Broken Buildings, Busted Budgets
How to Fix America's Trillion-Dollar Construction Industry
When Boston’s “Big Dig” was estimated to cost $2.8 billion in the mid-1980s, few envisioned that the most expensive highway project in the United States would end up costing nearly $15 billion in taxpayer dollars by 2006. In Chicago, the acclaimed Millennium Park was completed at a cost of $300 million over budget and years late. And it’s not just high-profile projects, either. For those who build hospitals, schools, stadiums, and homes, out-of-control delays and cost overruns are rampant and a plague on our local, state, and federal budgets.
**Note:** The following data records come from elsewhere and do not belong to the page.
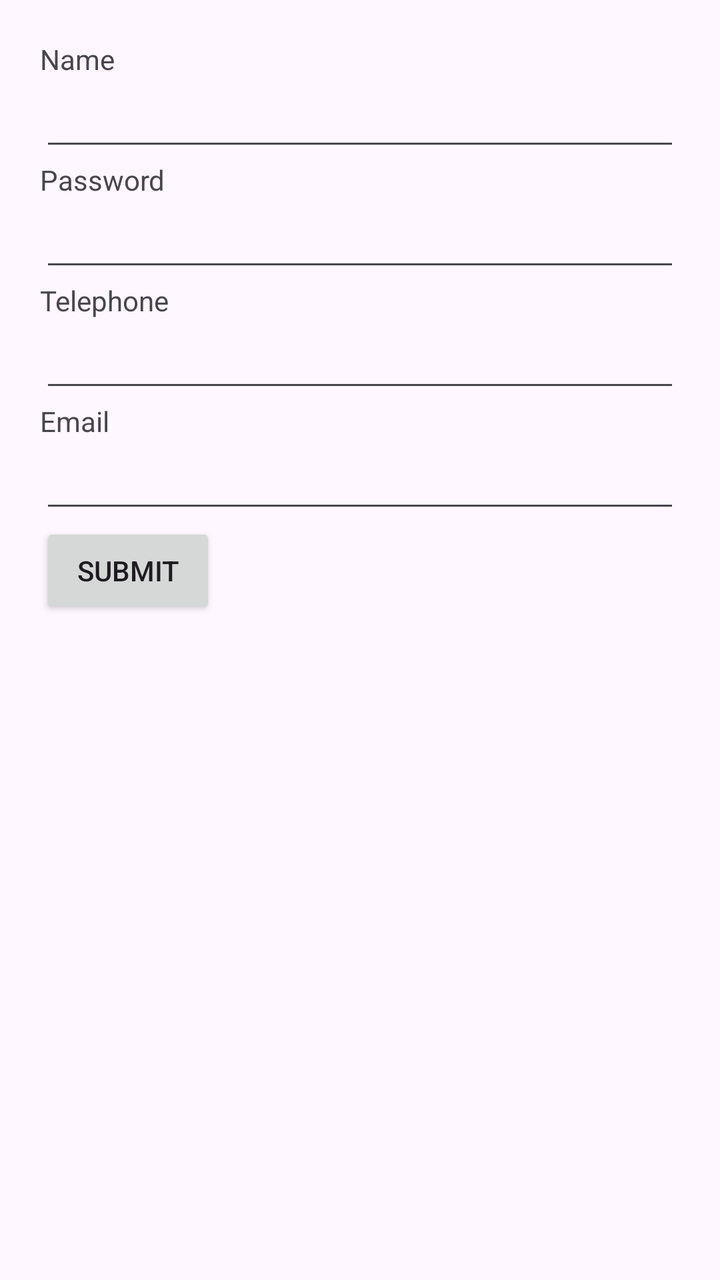
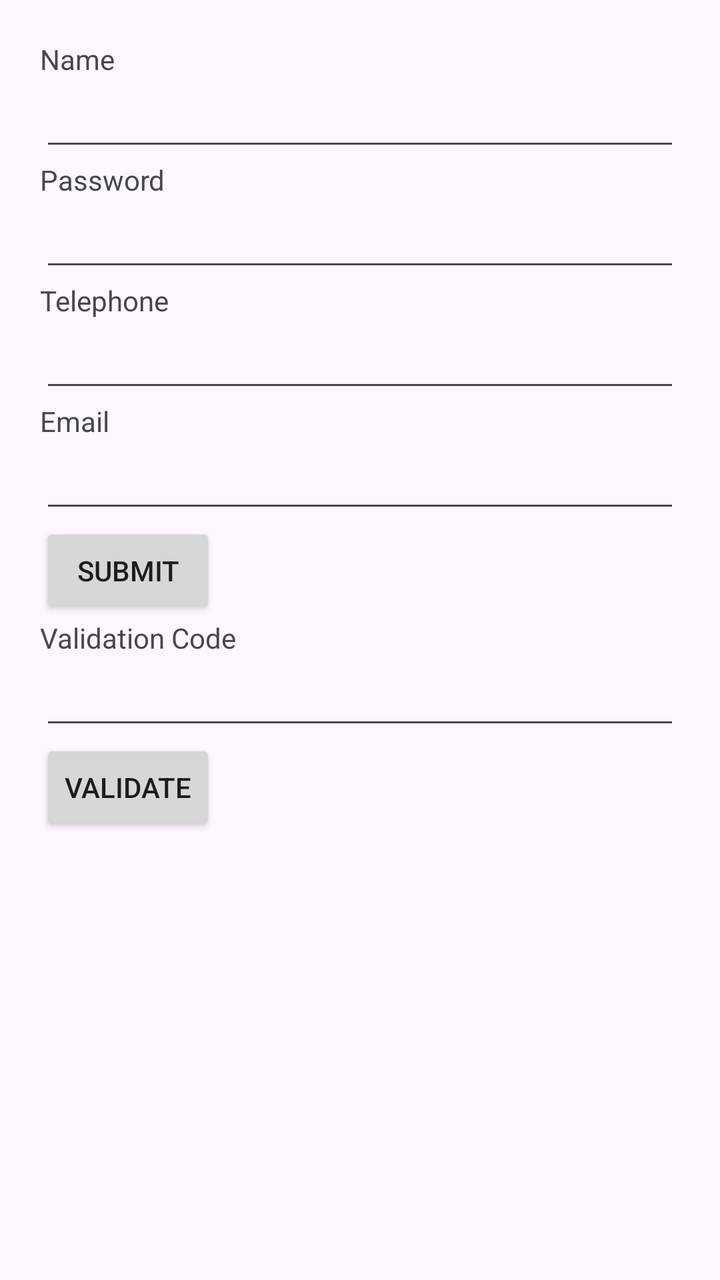

The first picture is an Android layout as it rendered before a commit; the second is the same layout after the commit. The layout source and the unified diff follow.
<!-- AndroidManifest.xml: application theme Theme.UClab2Part2 -->
<!-- res/layout/activity_main.xml -->
<?xml version="1.0" encoding="utf-8"?>
<LinearLayout
    xmlns:android="http://schemas.android.com/apk/res/android"
    xmlns:app="http://schemas.android.com/apk/res-auto"
    xmlns:tools="http://schemas.android.com/tools"
    android:id="@+id/main"
    android:layout_width="match_parent"
    android:layout_height="match_parent"
    android:orientation="vertical"
    android:padding="20dp"
    tools:context=".MainActivity">

    <TextView
        android:layout_width="wrap_content"
        android:layout_height="wrap_content"
        android:text="Name" />

    <EditText
        android:id="@+id/name"
        android:layout_width="match_parent"
        android:layout_height="wrap_content"/>

    <TextView
        android:layout_width="wrap_content"
        android:layout_height="wrap_content"
        android:text="Password"/>

    <EditText
        android:id="@+id/password"
        android:layout_width="match_parent"
        android:layout_height="wrap_content"
        android:inputType="textPassword"/>

    <TextView
        android:layout_width="wrap_content"
        android:layout_height="wrap_content"
        android:text="Telephone"/>

    <EditText
        android:id="@+id/phone"
        android:layout_width="match_parent"
        android:layout_height="wrap_content"
        android:inputType="phone"/>

    <TextView
        android:layout_width="wrap_content"
        android:layout_height="wrap_content"
        android:text="Email"/>

    <EditText
        android:id="@+id/email"
        android:layout_width="match_parent"
        android:layout_height="wrap_content"
        android:inputType="textEmailAddress"/>

    <Button
        android:id="@+id/submit"
        android:layout_width="wrap_content"
        android:layout_height="wrap_content"
        android:text="Submit"/>
</LinearLayout>
<!-- resources referenced by this layout -->
<resources>
  <style name="Theme.UClab2Part2" parent="Base.Theme.UClab2Part2" />
  <style name="Base.Theme.UClab2Part2" parent="Theme.Material3.DayNight.NoActionBar">
          
          
      </style>
</resources>

<!-- the commit's change to res/layout/activity_main.xml (unified diff, before → after) -->
@@ -58,4 +58,21 @@
         android:layout_width="wrap_content"
         android:layout_height="wrap_content"
         android:text="Submit"/>
+
+    <TextView
+        android:layout_width="wrap_content"
+        android:layout_height="wrap_content"
+        android:text="Validation Code" />
+
+    <EditText
+        android:id="@+id/code"
+        android:layout_width="match_parent"
+        android:layout_height="wrap_content"
+        android:inputType="number" />
+
+    <Button
+        android:id="@+id/validate"
+        android:layout_width="wrap_content"
+        android:layout_height="wrap_content"
+        android:text="Validate" />
 </LinearLayout>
Clearly, the construction industry is in dire need of reform. Barry B. LePatner has been prominently ranked among the nation’s preeminent construction attorneys and has spent the last three decades as a construction lawyer on the inside of the process. From representing some of the nation’s most significant corporations, institutions, and developers to the world’s most eminent architects and engineers, he has seen firsthand how the construction industry wastes over $120 billion annually.
Broken Buildings, Busted Budgets tells the story of the United States’ construction industry—one that consumes $1.23 trillion a year, yet ranks highest among industries on the “waste and inefficiency” scale, and lowest in the amount of money invested annually in technology.
LePatner builds a powerful case for much-needed change to a risk-averse industry plagued with weak management, a shortage of capital, and ineffective supervision. He pinpoints two main issues that underlie the industry’s woes: the lack of a true fixed-price contract and the absence of intermediaries to aggressively represent the interests of all owners of construction projects. Contractors work today in much the same way they have for centuries. By controlling all information related to the cost of a project, contractors operate as monopolists—facing little risk and unchecked by a healthy fear of being easily replaced.
Broken Buildings, Busted Budgets has been written to help you—the potential purchaser of a new office building or home or highway or dam—understand how the industry functions and why it is so inefficient. Armed with the most powerful weapon—valuable business information—you will have a fighting chance to get the building you want, when you want it, for the price you agreed upon.